In 2013 we observed, for the very first time, Peregine falcons present at the Saint Job church in Uccle. A peregrine pair was frequently observed in the spring, but nothing more.

Then the peregrines came back the following spring. Clearly, their behaviour indicates they would like to nest. We are very hopefully but in the end no falcon chick was observed.

2015 is a good year! The pair successfully nested and raised four falcon chicks. A first performance in this municipality located in the south of the Brussels-Capital Region.

Since then, the Peregrine falcons successfully nest every spring in Uccle. The male is the same one since 2015. He was born and ringed in April 2012 on Saint Rombaut's cathedral in Mechelen. The distance between Mechelen and Uccle is 28 km. The female was ringed in the spring of 2016 in Saint Job, at the moment her chicks were ringed. We therefore do not know where and when she was born. But, since she had an adult plumage in the spring of 2016, she must have hatched at least in 2014.

This year, the female Peregrine of Uccle laid her first egg on March 4th. The second was laid on March 7, the third on March 9 and the fourth and last on March 11. A perfect regularity therefore since peregrines normally lay their eggs at 48-hour intervals. This is indeed the minimum time for an egg to form in the female's oviduct. Each egg weighing about forty grams, the female will therefore "produce" more than a tenth of its weight in a few days.
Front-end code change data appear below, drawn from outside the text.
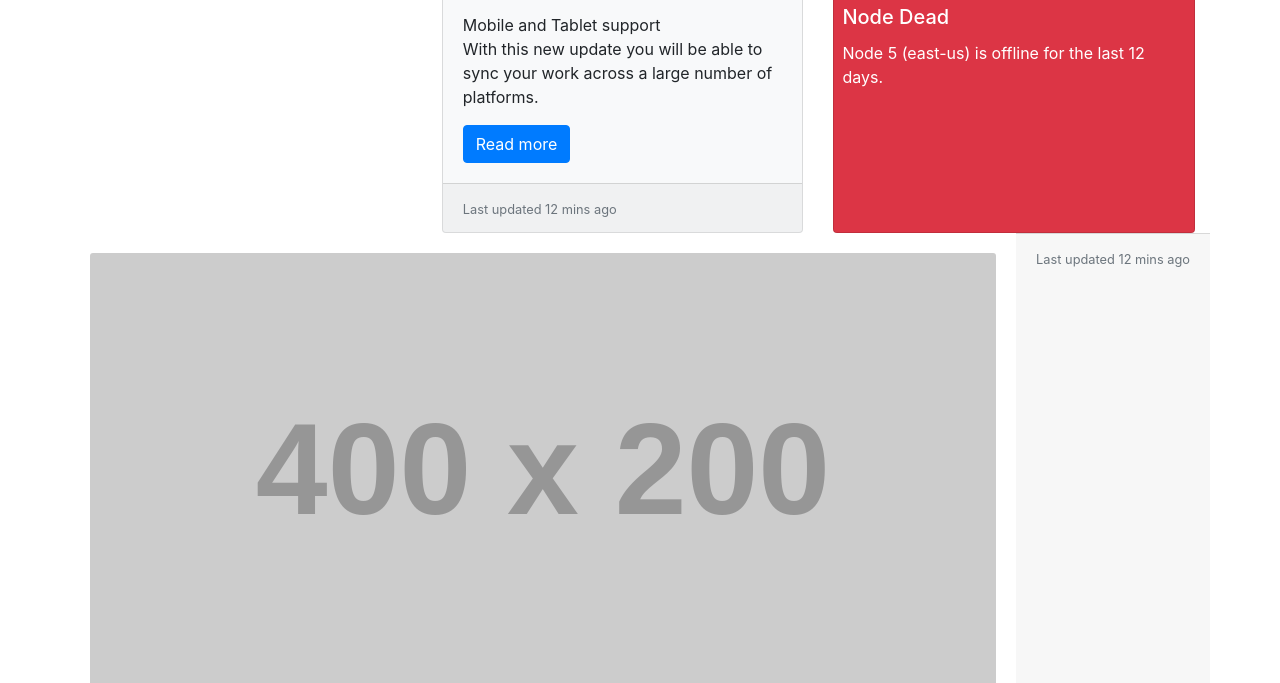
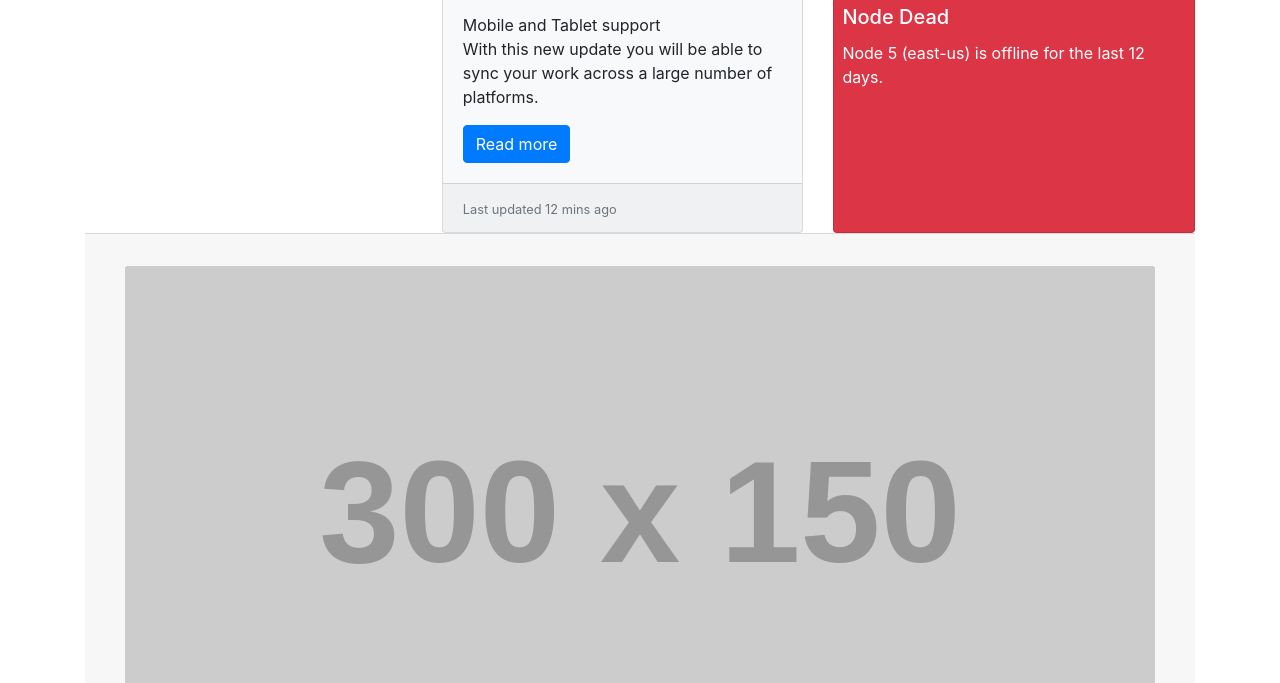
Before and after one commit to acciojob/bootstrap-card-RohanTandale, a website: page main.html in a window 1280 px wide. Shown: the part 117-800 px from the top of the page. Drawn offline with nearby package versions, Linux system fonts and the light colour scheme; placeholder pictures from the web are drawn by us.

Commit message:
created a submission

```diff
--- a/main.html
+++ b/main.html
@@ -33,14 +33,16 @@
 		</p>
 	  </div>
 	  </div>
+  </div>
 
+	 <div class="card-footer">
       <div class="card-body bd">
-		  <img src="https://via.placeholder.com/400x200" class="card-img-top" alt="Card image">
+		<img src="https://via.placeholder.com/300x150" class="card-img-top" alt="image">
        <br>President under Pressure<br>The US president is under pressure to respond to a widespread cyber-attack linked to China.</p>
         <a href="#" class="btn btn-primary">Read more</a>
       </div>
-      <div class="card-footer"><small class="text-muted">Last updated 12 mins ago</small></div>
-    </div>
+     <small class="text-muted">Last updated 12 mins ago</small></div>
+
 
   </div>
 </div>
```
Brooding - or incubation - does not yet begin when the first egg is laid, otherwise the first chick would hatch a week before the last one hatches. As such, the difference in age - and therefore in size - would be enormous between the hatchlings within the brood. This would very likely represent a major difficulty for the parents who would have to take care both of a newborn chick which must be permanently brooded and fed bit by bit, while not neglecting an elder who would begin to ask for different care.

Hatching in Uccle therefore began this spring on March 9th. Exactly as in the spring  of 2021! Since then, the parents constantly relay each other while incubating the eggs (video 1). Among the Peregrines, male and female brood! There is little activity in the nest during this period, except that the brooder always takes great care to turn the eggs regularly. This handling allows a good distribution of the heat in the eggs. But also, prevents the internal membranes of the egg from adhering to each other and hindering gas exchange between the embryo and the outside.

March 9, 32 days of incubation, count, hatching should start this weekend!

Video 1 Male and female relay each other when brooding on the 4 eggs.

Video 2 Birds carefully turn their eggs several times a day.

Video 3 The male, much smaller than the female, still has difficulty covering his 4 eggs.